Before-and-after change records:
———
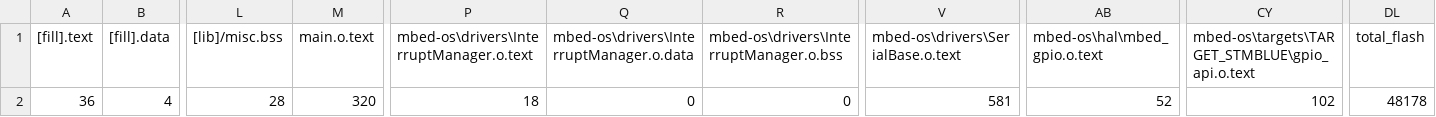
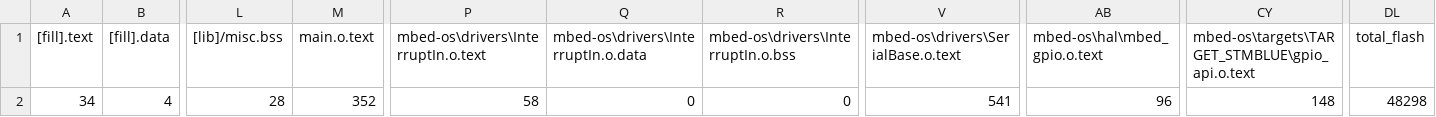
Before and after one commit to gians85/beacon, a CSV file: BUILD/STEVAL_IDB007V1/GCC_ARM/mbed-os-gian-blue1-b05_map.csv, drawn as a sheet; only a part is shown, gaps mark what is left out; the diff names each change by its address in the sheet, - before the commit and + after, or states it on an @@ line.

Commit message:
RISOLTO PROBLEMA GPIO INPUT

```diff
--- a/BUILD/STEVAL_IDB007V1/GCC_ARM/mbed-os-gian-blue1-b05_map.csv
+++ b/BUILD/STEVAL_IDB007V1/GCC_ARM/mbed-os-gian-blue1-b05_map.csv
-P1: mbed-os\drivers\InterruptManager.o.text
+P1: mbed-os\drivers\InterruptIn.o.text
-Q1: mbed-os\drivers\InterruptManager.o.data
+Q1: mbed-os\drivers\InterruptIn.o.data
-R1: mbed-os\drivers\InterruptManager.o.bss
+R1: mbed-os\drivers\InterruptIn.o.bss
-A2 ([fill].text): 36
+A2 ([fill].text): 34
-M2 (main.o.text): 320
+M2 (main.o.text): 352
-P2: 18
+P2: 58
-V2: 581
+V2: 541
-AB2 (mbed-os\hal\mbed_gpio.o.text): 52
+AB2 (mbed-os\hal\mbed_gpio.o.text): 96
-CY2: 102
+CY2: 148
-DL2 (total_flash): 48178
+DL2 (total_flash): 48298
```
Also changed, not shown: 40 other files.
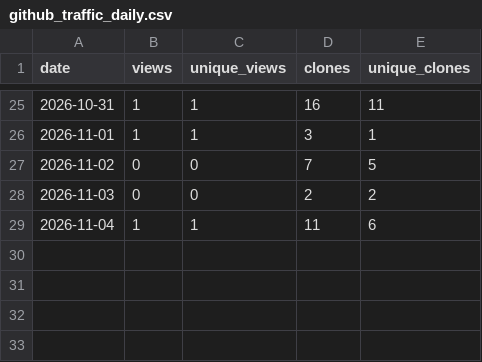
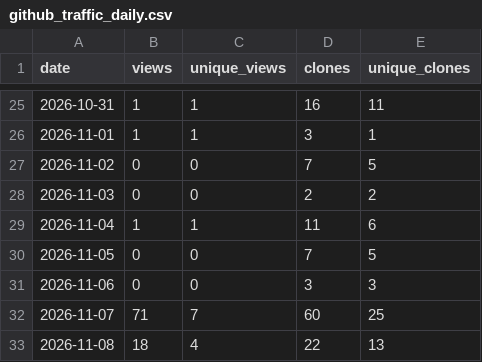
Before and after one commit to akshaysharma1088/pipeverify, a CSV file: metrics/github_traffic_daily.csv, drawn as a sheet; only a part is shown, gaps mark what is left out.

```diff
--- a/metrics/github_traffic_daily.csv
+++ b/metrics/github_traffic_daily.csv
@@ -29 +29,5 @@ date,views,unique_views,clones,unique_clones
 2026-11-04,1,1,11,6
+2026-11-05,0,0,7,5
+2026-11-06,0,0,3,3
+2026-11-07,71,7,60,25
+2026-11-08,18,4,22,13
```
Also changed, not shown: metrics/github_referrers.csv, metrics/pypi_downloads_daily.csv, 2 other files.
———
## PROBLEM
Copy exactly, and only, the lines from the first entry through the line holding "RISOLTO PROBLEMA GPIO INPUT", both ends included, leaving out every picture.

## ANSWER TO THIS TASK
Before and after one commit to gians85/beacon, a CSV file: BUILD/STEVAL_IDB007V1/GCC_ARM/mbed-os-gian-blue1-b05_map.csv, drawn as a sheet; only a part is shown, gaps mark what is left out; the diff names each change by its address in the sheet, - before the commit and + after, or states it on an @@ line.

Commit message:
RISOLTO PROBLEMA GPIO INPUT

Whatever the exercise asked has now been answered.